The Manchester-born department store is celebrating 130 years of trading on Saturday 17 June
This weekend sees an authentic collection of vintage fashion grace Manchester’s Trafford Centre on Saturday 17 June.
From the sixties teeny-weeny mini skirt to the seventies super-sized flares, M&S has sailed through the fads, fashions and faux-pas for over a century, celebrating 130 years of trading this year. The international retailer first started as a small market stall in Leeds in 1884, before it switched homes to Manchester at the Warrington Street Market Hall in 1890. As the market stall business expanded, the company opened their first ever Penny Bazaar shop at 20 Cheetham Hill Road in 1894 where founder Michael Marks and his family lived.
This weekend, visitors will be invited to step back in time with a pop-up event that celebrates the trends of yesteryear and M&S’ rich heritage.
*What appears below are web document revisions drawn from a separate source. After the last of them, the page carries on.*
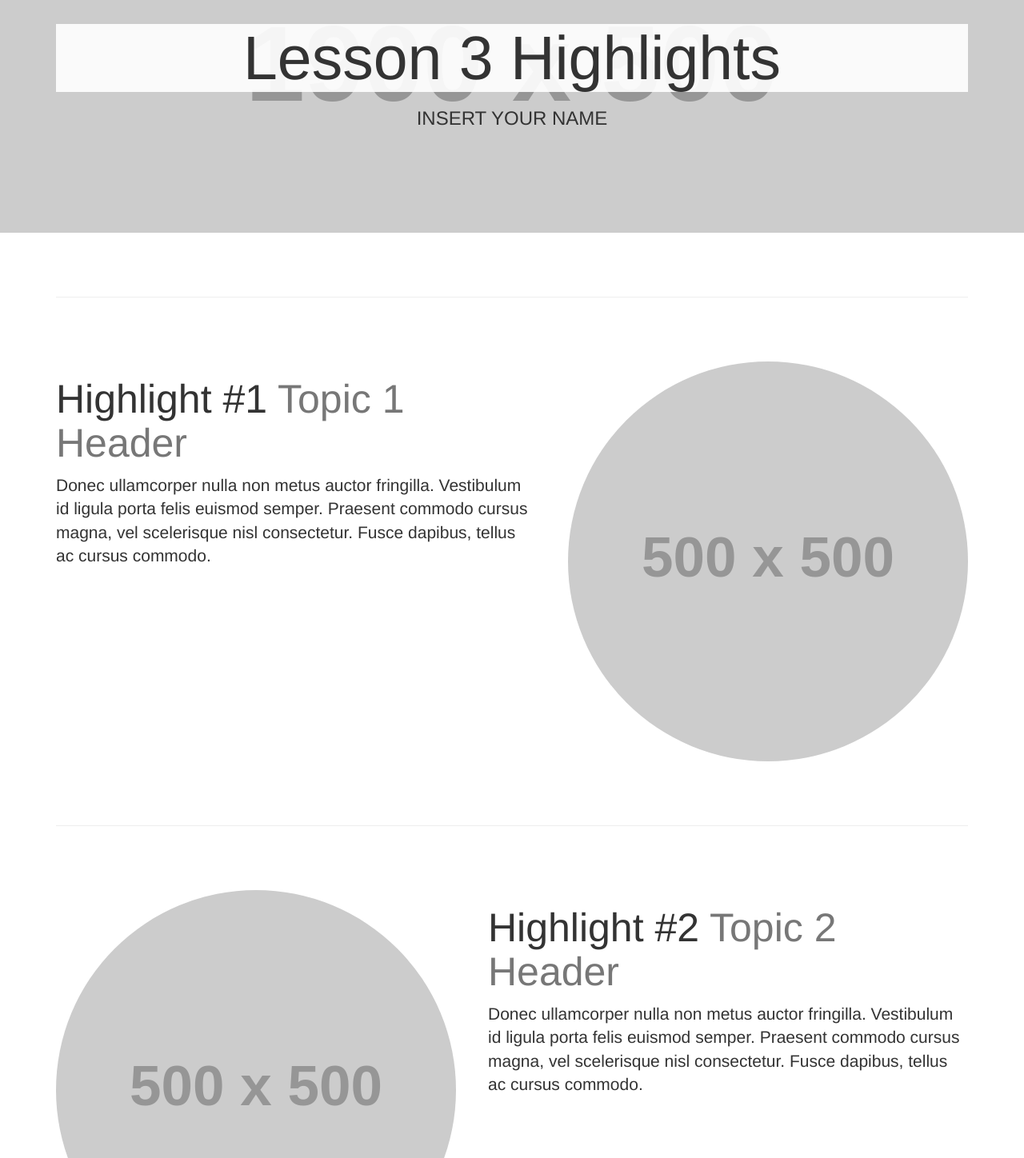
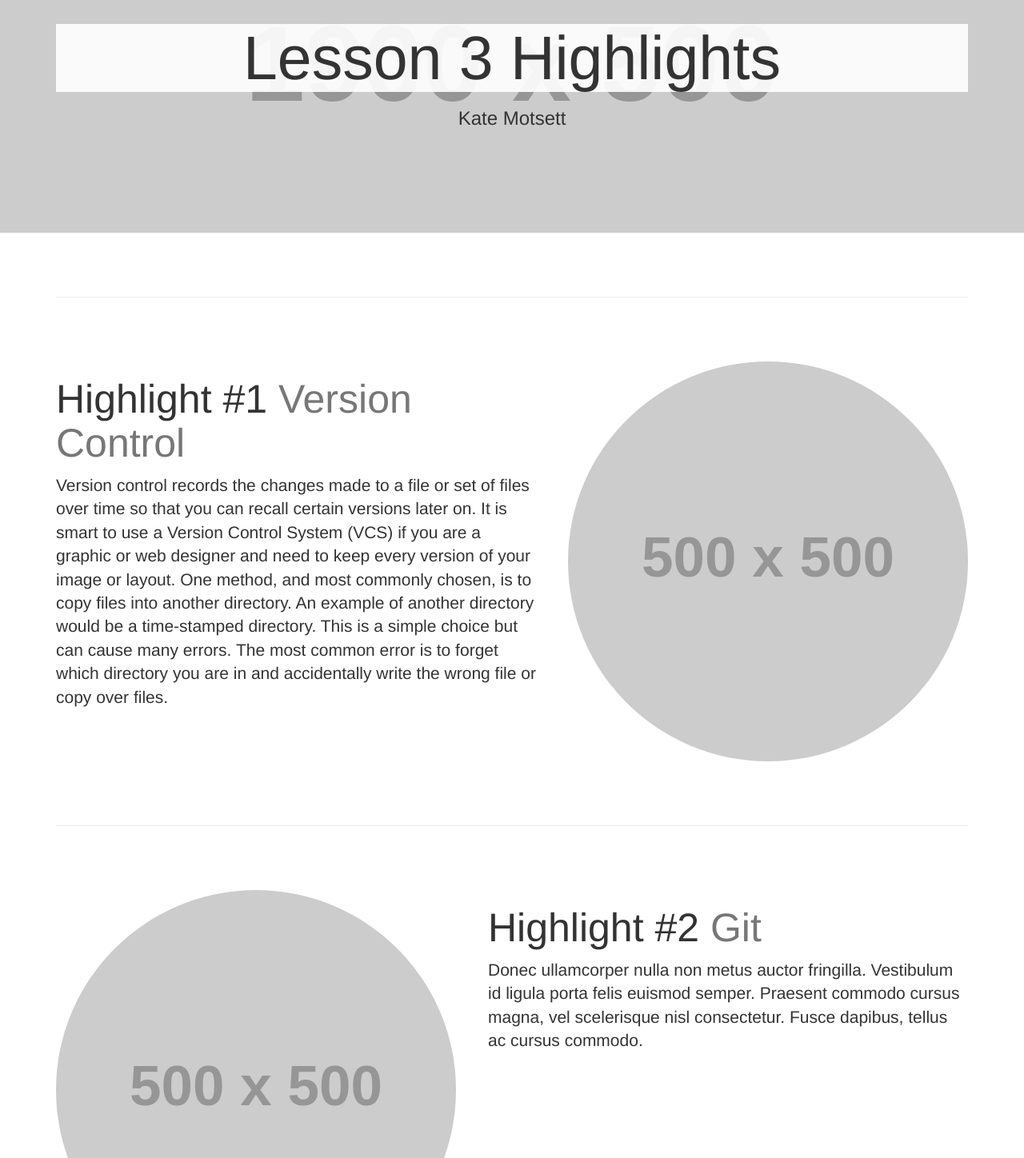
Before and after one commit to katemotsett/lesson3_VersionControl, a plain HTML site: page Lesson3_Highlights_/index.html in a window 1280 px wide. Shown: the part 160-1608 px from the top of the page at 80% size. Drawn offline with Linux system fonts and the light colour scheme; placeholder pictures from the web are drawn by us.

Commit message:
Lesson 3 final commit

```diff
--- a/Lesson3_Highlights_/index.html
+++ b/Lesson3_Highlights_/index.html
@@ -9,7 +9,7 @@
     <meta name="description" content="">
     <meta name="author" content="">
 
-    <title>INSERT YOUR NAME</title>
+    <title>Kate Motsett</title>
 
     <!-- Bootstrap Core CSS -->
     <link href="css/bootstrap.min.css" rel="stylesheet">
@@ -65,7 +65,7 @@
         <div class="headline">
             <div class="container">
                 <h2>Lesson 3 Highlights</h2>
-                <h3>INSERT YOUR NAME</h3>
+                <h3>Kate Motsett</h3>
             </div>
         </div>
     </header>
@@ -79,9 +79,9 @@
         <div class="featurette" id="topic1">
             <img class="featurette-image img-circle img-responsive pull-right" src="http://placehold.it/500x500">
             <h2 class="featurette-heading">Highlight #1
-                <span class="text-muted">Topic 1 Header</span>
+                <span class="text-muted">Version Control</span>
             </h2>
-            <p class="lead">Donec ullamcorper nulla non metus auctor fringilla. Vestibulum id ligula porta felis euismod semper. Praesent commodo cursus magna, vel scelerisque nisl consectetur. Fusce dapibus, tellus ac cursus commodo.</p>
+            <p class="lead">Version control records the changes made to a file or set of files over time so that you can recall certain versions later on. It is smart to use a Version Control System (VCS) if you are a graphic or web designer and need to keep every version of your image or layout. One method, and most commonly chosen, is to copy files into another directory. An example of another directory would be a time-stamped directory. This is a simple choice but can cause many errors. The most common error is to forget which directory you are in and accidentally write the wrong file or copy over files.</p>
         </div>
 
         <hr class="featurette-divider">
@@ -90,7 +90,7 @@
         <div class="featurette" id="topic2">
             <img class="featurette-image img-circle img-responsive pull-left" src="http://placehold.it/500x500">
             <h2 class="featurette-heading">Highlight #2
-                <span class="text-muted">Topic 2 Header</span>
+                <span class="text-muted">Git</span>
             </h2>
             <p class="lead">Donec ullamcorper nulla non metus auctor fringilla. Vestibulum id ligula porta felis euismod semper. Praesent commodo cursus magna, vel scelerisque nisl consectetur. Fusce dapibus, tellus ac cursus commodo.</p>
         </div>
```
Customers will be able to admire rare examples of vintage clothing including the 1950s New Look-style skirt and a 1970s flared suit from the M&S Archive collection, as well as try on an assortment of vintage garments from M&S’ handling collection. Photographs, catalogues and documents will help bring the M&S story to life and illustrate how Manchester influenced the rise of the retailer.
Photographs, catalogues and documents will help bring the M&S story to life and illustrate how Manchester influenced the rise of the retailer.
M&S archivists will also be on hand to chat about all aspects of M&S’ history, from the very first Penny Bazaar market stall to the latest ranges, including popular styles of past decades.
Katharine Carter, M&S Archivist, said: “M&S has an amazing history in Manchester, going as far back as the 1880s, and everyone has their favourite M&S memory or product, so we are delighted to be bringing our pop-up Archive to the Trafford Centre on 17 June. The event is a wonderful and rare opportunity to explore the fascinating history of fashion at M&S and take a closer look at key trends from decades gone-by.”
Over a century of trading has made the retailer encounter more than just the questionable fashion fad. During WWII, the original Market Street store survived the city centre air raids and welcomed back enlisted employees, including Donald Gould Bradford, a highly decorated soldier whose impressive exploits included capturing 61 enemy ships, being sunk twice himself, and surviving alone at sea for nineteen days. In 1996, the second Market Street store was destroyed in the IRA Manchester bombing, a devastating truck bomb that injured over 200 people. Just four and a half months later, two temporary stores were officially opened by Sir Alex Ferguson in defiance of the terror attack.
The Trafford Centre pop-up archive event will take place from 10 am until 9 pm near M&S on the ground floor of the Trafford Centre and booking is not required. Pop-up goers are invited to share pictures from the event using the hashtag #MandSHeritage.